**THE PROBLEM**
Scan the entries for lines with the word "other" and copy those lines.

(Before and after images)
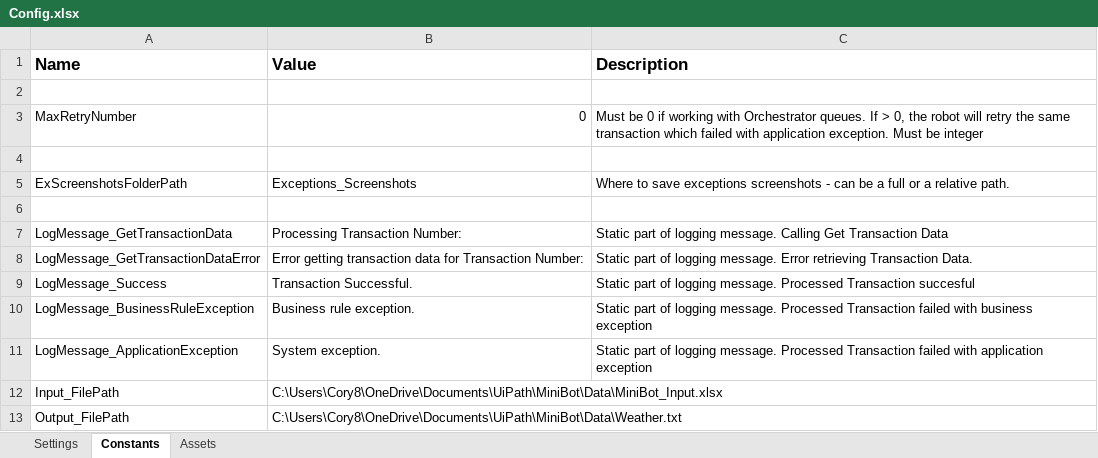
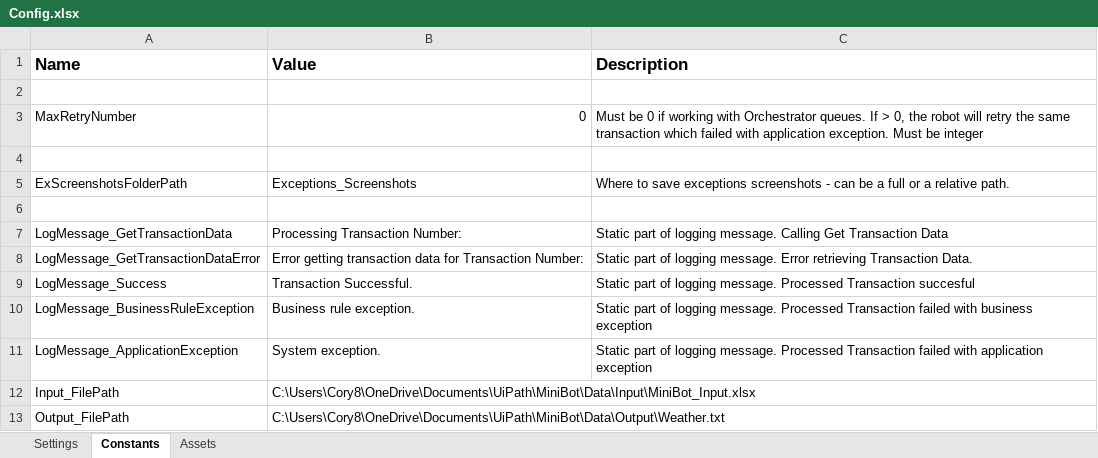
Before and after one commit to corybrighton/minibotWeatherbot, an Excel workbook: Data/Config.xlsx, sheet Constants, drawn as a sheet; values as stored, in another font and other column widths than the file's, no borders; the diff names each change by its address in the sheet, - before the commit and + after, or states it on an @@ line.

Commit message:
Catch bad data

```diff
--- a/Data/Config.xlsx (sheet Constants)
+++ b/Data/Config.xlsx (sheet Constants)
-B12 (Value): C:\Users\Cory8\OneDrive\Documents\UiPath\MiniBot\Data\MiniBot_Input.xlsx
+B12 (Value): C:\Users\Cory8\OneDrive\Documents\UiPath\MiniBot\Data\Input\MiniBot_Input.xlsx
-B13 (Value): C:\Users\Cory8\OneDrive\Documents\UiPath\MiniBot\Data\Weather.txt
+B13 (Value): C:\Users\Cory8\OneDrive\Documents\UiPath\MiniBot\Data\Output\Weather.txt
```
Also changed, not shown: 12 other files.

**WRITTEN ANSWER**
Before and after one commit to corybrighton/minibotWeatherbot, an Excel workbook: Data/Config.xlsx, sheet Constants, drawn as a sheet; values as stored, in another font and other column widths than the file's, no borders; the diff names each change by its address in the sheet, - before the commit and + after, or states it on an @@ line.
Also changed, not shown: 12 other files.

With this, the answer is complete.